Sadly, the truth is that the perfect Halloween indie horror game release is a one in a million occurrence. On paper, it looks like the perfect plan, but in reality, it is very unlikely to work in your favour and could actually hurt the initial and overall commercial success of your game. Here are some of the reasons why.

PR nightmare

Public Relations is one of the many activities that indie studios can use as part of their marketing, and often is a key component of any launch strategy. Press releases, games media coverage, game reviews, influencer videos – these are all products of a PR campaign and are instrumental in allowing your indie game to reach as many potential players as possible. 

So what’s the problem with getting PR coverage on Halloween? After all, your indie horror game is a HORROR game, it’s perfect for Halloween! Unfortunately for you, nearly every other indie developer with a Horror game thinks exactly the same thing. Do some digging and you’ll see that the market is saturated with indie horror games releasing at this time of the year. In fact, there are a total of 2,855 indie horror games on Steam alone, and 73 of those have released or are planning to release in October 2020, the ‘spookiest’ month. 

This means journalists and influencers have a lot of potential games to cover and not a lot of time. By releasing on Halloween or even in the month of October you’re automatically putting yourself into competition with the other 72 indie horror games and reducing your chances of coverage, and therefore a successful launch.

Scary competition

Of course, other indie horror games are not your only concern when it comes to vying for the press, influencer and player attention. Big budget triple-A games, other horror games and even non-horror games with in-game Halloween events are also taking up a lot of market space around this time. 

Every year is slightly different with when the bulk of the big triple-A games come out, but quite often the October-December period is full of big releases as the studios making them want to cash in some serious money over the Christmas period. And the kinds of games we’re talking about here are scary competition – we’re talking the Assassin’s Creed: Valhalla’s and Cyberpunk 2077’s – the kind of games that every major games outlet and influencer will want to cover, and nearly every player will want to play, unfortunately leaving a lot less time for other games with smaller budgets. 

While we’re speaking of the big guns, it’s interesting to note that very few successful horror games actually launch on Halloween or even in the month of October. If we take Bloody Disgusting’s list of the best 25 Horror Games of the Last Decade, only 2 games on the list released in the month of October and in fact not a single one released on Halloween itself. If these hugely successful and popular games are mostly choosing to steer clear of the spooky season, logic dictates that there is a real commercial reason to do so. 

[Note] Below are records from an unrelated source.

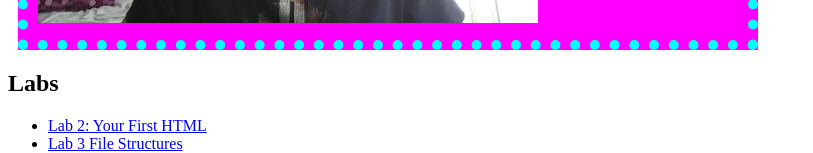
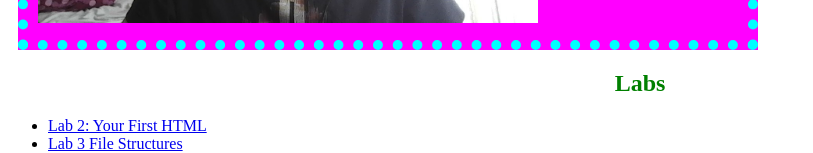
Before and after one commit to okshaone/art101, a plain HTML site: page index.html in a window 1280 px wide. Shown: the part 815-968 px from the top of the page, without its empty margins (0-813 px from the left). Drawn offline with Linux system fonts and the light colour scheme.

Commit message:
Update site.css

```diff
--- a/css/site.css
+++ b/css/site.css
@@ -23,3 +23,9 @@ p{
 #my-portrait {
     width: 500px;
 }
+
+h2{
+  color: Green;
+  Text-align: center;
+  font-size: 200;
+}
```
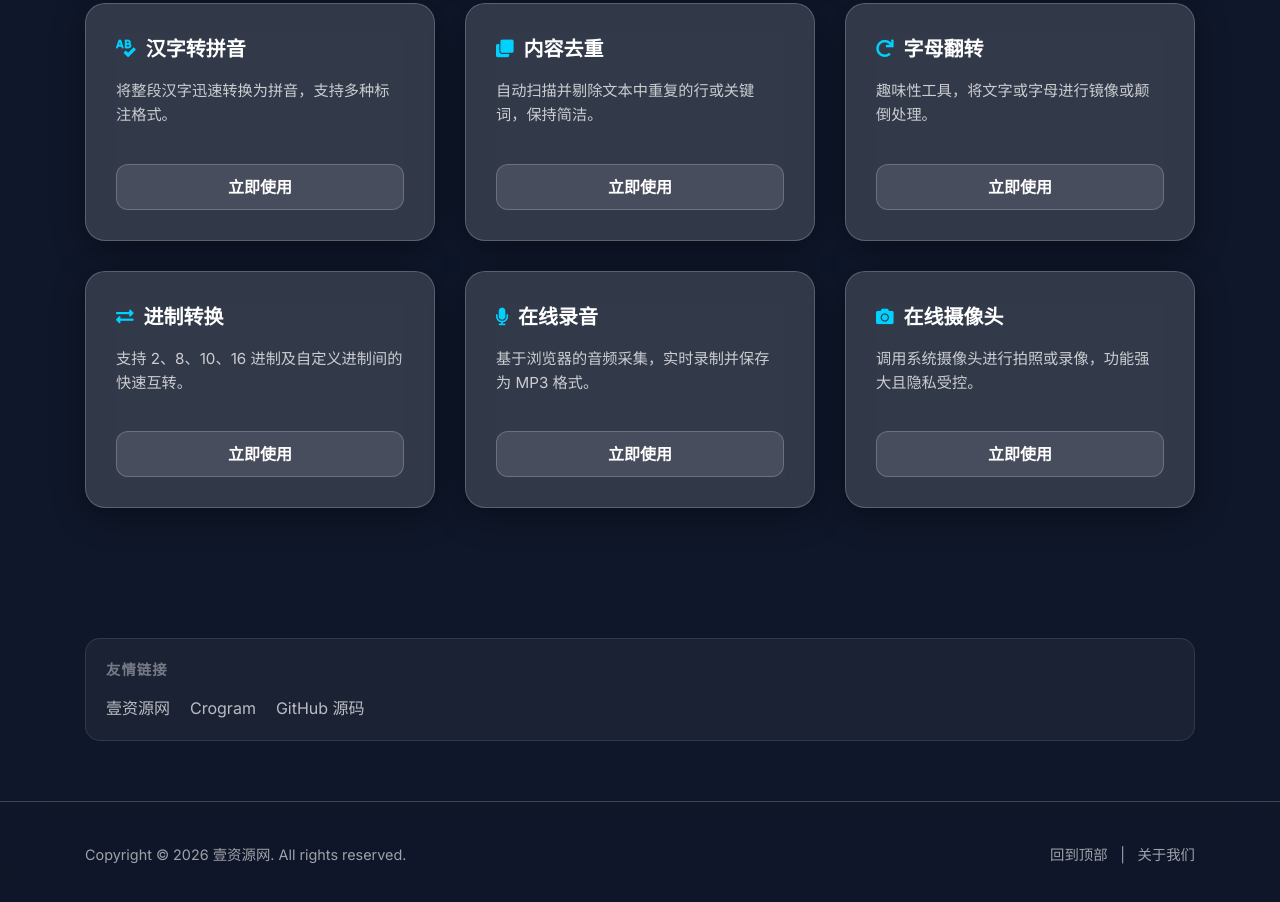
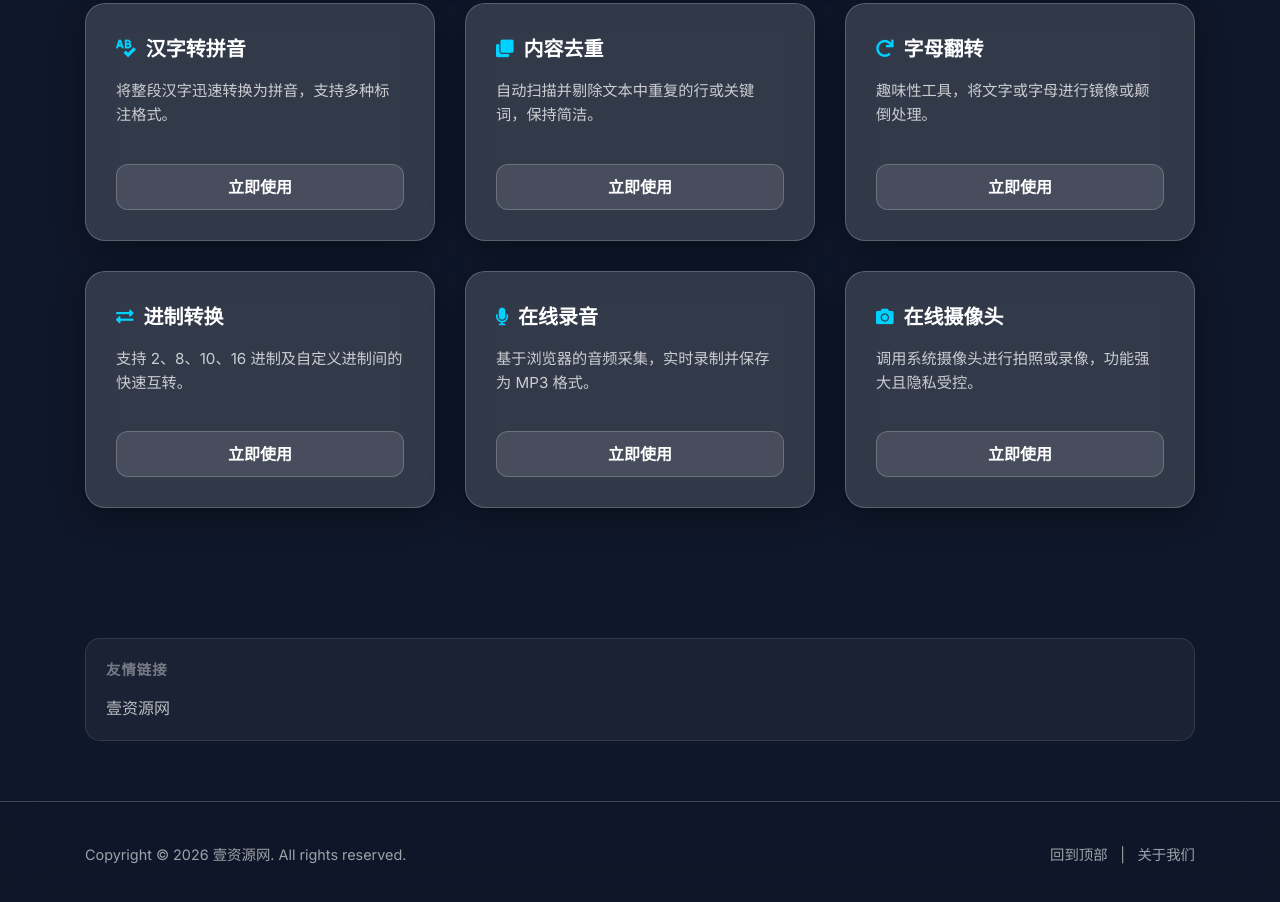
Before and after one commit to KingdoBruce/Online-Toolbox, a plain HTML site: page index.html in a window 1280 px wide. Shown: the part 2218-3120 px from the top of the page. Drawn offline with nearby package versions, Linux system fonts and the light colour scheme.

Commit message:
Update index.html

```diff
--- a/index.html
+++ b/index.html
@@ -514,8 +514,7 @@
                 <div class="links-title">友情链接</div>
                 <div class="d-flex flex-wrap">
                     <a href="http://www.iezyw.com" target="_blank" class="friend-link">壹资源网</a>
-                    <a href="https://crogram.com" target="_blank" class="friend-link">Crogram</a>
-                    <a href="https://github.com/jksdou/html-tools" target="_blank" class="friend-link">GitHub 源码</a>
+
                 </div>
             </div>
         </div>
```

Price slashers

And if that wasn’t enough to make you think twice, there is also something truly terrifying about releasing on Halloween and on Steam specifically. 

Every year, Steam hosts a wide range of events, festivals and sales, and Halloween happens to coincide with one of the bigger sales events on the platform – logically named the Halloween Steam Sale. Why is that so bad for your indie horror game? 

Well, firstly, Steam puts a lot of work on updating their platform for each key event, which means that the front page is often completely taken over with a themed, curated list of games on sale, leaving fewer opportunities for other games to appear in high-profile sections of the storefront organically. 

As well as this, a lot of games on Steam, if not all of them, will be heavily discounted during the sale period, including a lot of the games you’re already competing with. This means that players won’t have buying a full-price indie game high on their priorities, even if they do manage to find and be interested in your game. 

The bones of it

As an indie horror game developer, the scariest thing you can do isn’t putting ghouls, goblins and poltergeists in your game – it’s having an unsuccessful launch, as that could impact the lifetime success of your game and even your studio. Halloween comes with a lot of risks and understanding those risks and how to avoid them will be key in ensuring the best possible success for the game that you have poured your heart and soul into. Now that your Halloween night is free, you can sit back, relax, and enjoy all the best spookiness that this holiday has to offer!